Keith Gessen

All articles by this author

School Daze

School Daze

The principal looked at me like I was crazy. Maybe I was.

Once I began to see the schools, of course, I could not unsee them. I realized how much of life—and by life in this case I mean real estate—was organized around them. Wealthy homeowners had the resources and the motivation to put time and money into their neighborhood schools; good neighborhood schools in turn attracted other wealthy homeowners. In the 1990s, a Federal Reserve economist named Sandra Black did a study on how much extra parents in Massachusetts were willing to pay for homes in superior school districts. (She studied the home prices in neighborhoods that were directly adjacent to district lines, so otherwise basically the same.) Black found that a 5 percent increase in test scores added 2.5 percent to the price of a home. In New York, where adjacent school zones might have radically different test scores, those 2.5 percent increases could add up quickly.

Revelation

Revelation

You didn’t have to go and read a thousand books to see it; you just had to stay where you were and look around.

Suddenly everything I had been looking at—not just over these past months in Moscow, but over the past few years in academia, and over the past fifteen years of studying Russia— became clear to me. Russia had always been late to the achievements and realizations of Western civilization. Its lateness was its charm and its curse—it was as if Russia were a drug addict who received every concoction only after it was perfectly crystallized, maximally potent. Nowhere were Western ideas, Western beliefs, taken more seriously; nowhere were they so passionately implemented. Thus the Bolshevik Revolution, which overthrew the old regime; thus the human rights movement, plus blue jeans, which overthrew the Bolshevik one; and thus finally this new form of capitalism created here, which had enriched and then expelled my brother, and which had impoverished my grandmother and killed Uncle Lev. You didn’t have to go and read a thousand books to see it; you just had to stay where you were and look around.

Angry White Men

Angry White Men

Trump’s advisers comprise a small right-wing criminal class within the larger corrupt political class.

More Americans voted for Al Gore than for George W. Bush, and this didn’t prevent Bush and his team from implementing a maximalist right-wing agenda the minute they got into office.

Introduction

Introduction

Poetry after Brodsky

What these poets have in common is a desire to address contemporary Russian realities, and to occupy, through the medium of poetry, a position that has been both the glory and the curse of Russian poetry for the past two hundred years. That is, to be something more than poets.

NHL Finals Update

NHL Finals Update

Sidney Crosby may be the greatest player in the world, but it turns out that’s not always such a fun job.

Was the Miracle on Ice, and Eruzione’s subsequent lifetime career as a motivational speaker, founded on an off-side? Given the broad sweep of American history, it would certainly make sense if it were so.
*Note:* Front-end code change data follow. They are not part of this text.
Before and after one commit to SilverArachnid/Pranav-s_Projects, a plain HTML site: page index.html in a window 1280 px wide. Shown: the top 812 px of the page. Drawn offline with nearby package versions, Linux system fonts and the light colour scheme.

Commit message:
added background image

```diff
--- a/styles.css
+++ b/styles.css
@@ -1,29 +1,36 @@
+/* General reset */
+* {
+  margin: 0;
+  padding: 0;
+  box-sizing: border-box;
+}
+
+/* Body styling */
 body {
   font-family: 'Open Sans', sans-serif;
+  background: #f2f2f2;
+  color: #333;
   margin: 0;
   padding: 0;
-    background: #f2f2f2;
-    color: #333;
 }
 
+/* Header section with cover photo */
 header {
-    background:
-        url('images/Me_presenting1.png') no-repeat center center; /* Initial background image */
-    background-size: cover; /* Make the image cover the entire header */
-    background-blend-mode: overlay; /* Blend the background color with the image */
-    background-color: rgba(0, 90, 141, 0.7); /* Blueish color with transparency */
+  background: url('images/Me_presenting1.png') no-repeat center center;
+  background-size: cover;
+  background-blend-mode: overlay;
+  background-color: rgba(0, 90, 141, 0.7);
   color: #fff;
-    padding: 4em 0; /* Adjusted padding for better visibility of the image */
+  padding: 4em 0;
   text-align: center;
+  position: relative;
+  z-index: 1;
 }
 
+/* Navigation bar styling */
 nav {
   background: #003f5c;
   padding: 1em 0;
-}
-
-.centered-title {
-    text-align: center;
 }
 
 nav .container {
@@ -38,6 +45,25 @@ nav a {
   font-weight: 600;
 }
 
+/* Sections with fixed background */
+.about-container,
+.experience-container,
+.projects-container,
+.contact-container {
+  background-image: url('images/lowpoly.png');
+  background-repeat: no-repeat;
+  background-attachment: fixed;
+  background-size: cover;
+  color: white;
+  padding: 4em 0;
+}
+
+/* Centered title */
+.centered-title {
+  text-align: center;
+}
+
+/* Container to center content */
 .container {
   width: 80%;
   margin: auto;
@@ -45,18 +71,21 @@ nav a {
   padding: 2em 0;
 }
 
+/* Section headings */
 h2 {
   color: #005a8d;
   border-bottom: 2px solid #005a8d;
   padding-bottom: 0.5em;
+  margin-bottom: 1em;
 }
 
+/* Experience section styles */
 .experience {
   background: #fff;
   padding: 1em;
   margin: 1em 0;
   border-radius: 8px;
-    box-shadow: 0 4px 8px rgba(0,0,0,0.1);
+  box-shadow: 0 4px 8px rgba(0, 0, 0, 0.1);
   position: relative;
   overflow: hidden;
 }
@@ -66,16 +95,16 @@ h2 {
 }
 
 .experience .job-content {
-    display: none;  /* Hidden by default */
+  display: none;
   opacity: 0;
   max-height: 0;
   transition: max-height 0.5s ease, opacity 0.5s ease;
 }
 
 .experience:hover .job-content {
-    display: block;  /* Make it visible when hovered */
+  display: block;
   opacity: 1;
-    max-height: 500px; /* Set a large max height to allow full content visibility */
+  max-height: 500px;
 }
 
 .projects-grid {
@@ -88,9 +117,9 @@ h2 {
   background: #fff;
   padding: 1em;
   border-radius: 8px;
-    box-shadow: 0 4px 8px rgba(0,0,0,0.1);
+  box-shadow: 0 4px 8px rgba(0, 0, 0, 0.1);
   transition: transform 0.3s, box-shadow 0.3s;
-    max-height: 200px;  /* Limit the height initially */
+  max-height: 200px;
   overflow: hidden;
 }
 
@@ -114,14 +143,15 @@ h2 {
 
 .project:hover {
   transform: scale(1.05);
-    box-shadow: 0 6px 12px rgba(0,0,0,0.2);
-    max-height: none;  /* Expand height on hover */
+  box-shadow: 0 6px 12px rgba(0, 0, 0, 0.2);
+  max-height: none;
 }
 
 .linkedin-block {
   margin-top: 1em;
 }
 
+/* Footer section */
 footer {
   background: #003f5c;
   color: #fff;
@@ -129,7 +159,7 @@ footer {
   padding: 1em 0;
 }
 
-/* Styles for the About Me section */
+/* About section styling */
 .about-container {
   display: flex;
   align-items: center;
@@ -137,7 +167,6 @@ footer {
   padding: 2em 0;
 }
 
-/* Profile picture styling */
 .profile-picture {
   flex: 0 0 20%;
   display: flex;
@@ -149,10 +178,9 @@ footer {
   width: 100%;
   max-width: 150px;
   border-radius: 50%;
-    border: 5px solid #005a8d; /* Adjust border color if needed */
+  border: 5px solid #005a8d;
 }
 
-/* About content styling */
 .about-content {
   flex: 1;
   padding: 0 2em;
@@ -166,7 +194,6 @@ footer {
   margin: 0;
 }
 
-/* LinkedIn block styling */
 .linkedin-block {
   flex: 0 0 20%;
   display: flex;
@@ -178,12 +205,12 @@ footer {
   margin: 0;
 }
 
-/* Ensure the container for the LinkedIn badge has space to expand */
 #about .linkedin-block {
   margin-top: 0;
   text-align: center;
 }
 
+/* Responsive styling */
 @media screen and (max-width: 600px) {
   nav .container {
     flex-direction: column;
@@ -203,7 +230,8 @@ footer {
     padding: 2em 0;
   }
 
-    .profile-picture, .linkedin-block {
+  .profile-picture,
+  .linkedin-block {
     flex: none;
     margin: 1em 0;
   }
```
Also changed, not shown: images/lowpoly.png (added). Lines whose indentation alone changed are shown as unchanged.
Introduction

Introduction

The following symposium does not pretend to be definitive about a difficult and in many ways tragic situation. But it does hope to shed light on some aspects of post-Maidan Ukraine that are less often discussed in the West. Anastasiya Osipova reflects on the emotional pressure of life in Kyiv; Tony Wood asks where neoliberal reforms are going to take Ukraine; Sophie Pinkham describes the logic of decommunization; Keith Gessen looks at Western media depictions of the Russia-Ukraine conflict over the past two years; and Nina Potarskaya recalls the trials and tribulations of the Ukrainian left since the protests began on Maidan in November 2013.

Introduction

Introduction

Introducing City by City: Dispatches from the American Metropolis

Two years into the project, the cities themselves erupted. The various city-centric iterations of Occupy—Occupy Boston, Occupy Philadelphia, Occupy Oakland—seemed to both validate our idea and move beyond it. When Occupy was done, we felt that the project, and our curiosity about the cities of our country, could expand.